Set @Holiday = Valentines_Day

Introduction: Set @Holiday = Valentines_Day

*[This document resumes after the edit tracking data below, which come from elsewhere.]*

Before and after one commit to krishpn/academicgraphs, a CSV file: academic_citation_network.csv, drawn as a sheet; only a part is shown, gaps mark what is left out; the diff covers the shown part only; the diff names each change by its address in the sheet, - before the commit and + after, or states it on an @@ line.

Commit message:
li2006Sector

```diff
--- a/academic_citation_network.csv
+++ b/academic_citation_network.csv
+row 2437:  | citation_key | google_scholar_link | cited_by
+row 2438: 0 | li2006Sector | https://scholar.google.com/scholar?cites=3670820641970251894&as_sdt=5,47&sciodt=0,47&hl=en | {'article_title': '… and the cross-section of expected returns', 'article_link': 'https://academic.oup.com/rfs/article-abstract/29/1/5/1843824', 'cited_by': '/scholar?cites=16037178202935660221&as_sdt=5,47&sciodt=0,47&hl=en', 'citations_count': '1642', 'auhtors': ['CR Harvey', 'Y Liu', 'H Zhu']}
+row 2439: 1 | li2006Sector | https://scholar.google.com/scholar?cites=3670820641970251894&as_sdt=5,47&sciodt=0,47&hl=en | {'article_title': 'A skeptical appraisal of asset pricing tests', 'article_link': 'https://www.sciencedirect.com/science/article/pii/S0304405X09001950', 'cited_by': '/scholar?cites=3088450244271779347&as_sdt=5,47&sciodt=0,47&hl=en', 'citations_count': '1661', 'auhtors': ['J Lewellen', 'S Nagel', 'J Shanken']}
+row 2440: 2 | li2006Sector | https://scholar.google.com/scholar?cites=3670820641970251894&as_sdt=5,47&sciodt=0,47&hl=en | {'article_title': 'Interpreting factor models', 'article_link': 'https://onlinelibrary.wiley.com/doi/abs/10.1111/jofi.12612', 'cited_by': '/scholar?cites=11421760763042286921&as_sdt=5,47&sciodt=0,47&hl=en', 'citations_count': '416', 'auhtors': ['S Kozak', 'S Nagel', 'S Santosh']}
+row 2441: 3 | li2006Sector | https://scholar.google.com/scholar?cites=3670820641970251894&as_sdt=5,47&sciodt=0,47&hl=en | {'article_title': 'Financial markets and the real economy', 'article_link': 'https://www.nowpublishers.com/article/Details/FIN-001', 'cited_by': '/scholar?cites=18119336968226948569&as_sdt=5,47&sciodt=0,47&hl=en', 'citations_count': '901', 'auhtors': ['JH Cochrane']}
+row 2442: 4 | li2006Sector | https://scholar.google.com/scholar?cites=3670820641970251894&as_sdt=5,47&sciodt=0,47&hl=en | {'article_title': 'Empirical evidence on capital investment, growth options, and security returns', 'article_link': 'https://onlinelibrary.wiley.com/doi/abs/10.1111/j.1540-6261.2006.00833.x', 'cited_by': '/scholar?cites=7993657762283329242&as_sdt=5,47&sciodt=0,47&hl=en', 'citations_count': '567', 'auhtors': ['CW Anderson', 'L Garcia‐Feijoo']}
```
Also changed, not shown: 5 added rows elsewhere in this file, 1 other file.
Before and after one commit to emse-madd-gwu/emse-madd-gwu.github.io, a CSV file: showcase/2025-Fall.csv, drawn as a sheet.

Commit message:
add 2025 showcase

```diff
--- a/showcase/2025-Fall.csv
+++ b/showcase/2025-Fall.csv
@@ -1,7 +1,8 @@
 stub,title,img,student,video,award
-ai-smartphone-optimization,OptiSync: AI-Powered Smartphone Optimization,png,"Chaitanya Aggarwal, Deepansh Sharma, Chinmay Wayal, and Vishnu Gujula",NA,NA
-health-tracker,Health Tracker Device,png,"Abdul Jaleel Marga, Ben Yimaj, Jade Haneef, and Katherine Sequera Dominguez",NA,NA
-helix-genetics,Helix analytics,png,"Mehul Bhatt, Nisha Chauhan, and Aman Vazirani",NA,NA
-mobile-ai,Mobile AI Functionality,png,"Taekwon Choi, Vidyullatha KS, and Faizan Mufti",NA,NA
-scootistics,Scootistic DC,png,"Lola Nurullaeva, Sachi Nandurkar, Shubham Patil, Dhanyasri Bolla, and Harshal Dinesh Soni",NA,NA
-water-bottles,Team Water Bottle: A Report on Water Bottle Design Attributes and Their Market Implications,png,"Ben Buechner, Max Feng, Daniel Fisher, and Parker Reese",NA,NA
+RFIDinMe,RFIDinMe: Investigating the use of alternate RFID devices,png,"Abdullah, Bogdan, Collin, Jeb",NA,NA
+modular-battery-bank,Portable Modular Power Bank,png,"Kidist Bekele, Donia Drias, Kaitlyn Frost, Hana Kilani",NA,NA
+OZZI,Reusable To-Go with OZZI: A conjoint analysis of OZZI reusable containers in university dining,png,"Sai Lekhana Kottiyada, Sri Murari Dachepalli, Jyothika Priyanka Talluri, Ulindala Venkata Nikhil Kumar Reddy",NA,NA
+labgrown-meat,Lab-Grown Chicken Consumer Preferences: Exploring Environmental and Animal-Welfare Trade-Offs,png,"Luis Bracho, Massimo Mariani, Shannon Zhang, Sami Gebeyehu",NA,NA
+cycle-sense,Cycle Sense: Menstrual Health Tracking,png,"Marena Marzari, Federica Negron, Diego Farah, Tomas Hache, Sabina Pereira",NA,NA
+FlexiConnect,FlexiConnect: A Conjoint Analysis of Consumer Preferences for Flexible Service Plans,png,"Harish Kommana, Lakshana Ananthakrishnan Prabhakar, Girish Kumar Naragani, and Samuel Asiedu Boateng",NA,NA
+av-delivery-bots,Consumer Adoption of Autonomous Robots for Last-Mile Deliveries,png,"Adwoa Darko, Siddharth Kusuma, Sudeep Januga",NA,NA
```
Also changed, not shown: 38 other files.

This Instructable can be modified for any major holiday, however my students wanted to focus on something they could do for Valentine's Day. In this design, students' hands are the conductive material that complete the circuit when they "high-five" the two halves of the heart. When the circuit is complete, the "space" input triggers a background change, a sprite costume change, and a 'play until finished' message of well wishes from each classroom. This program uses a variable to keep track of the classroom in charge of the message. There are heart left and right navigation 'buttons' that navigate between classes.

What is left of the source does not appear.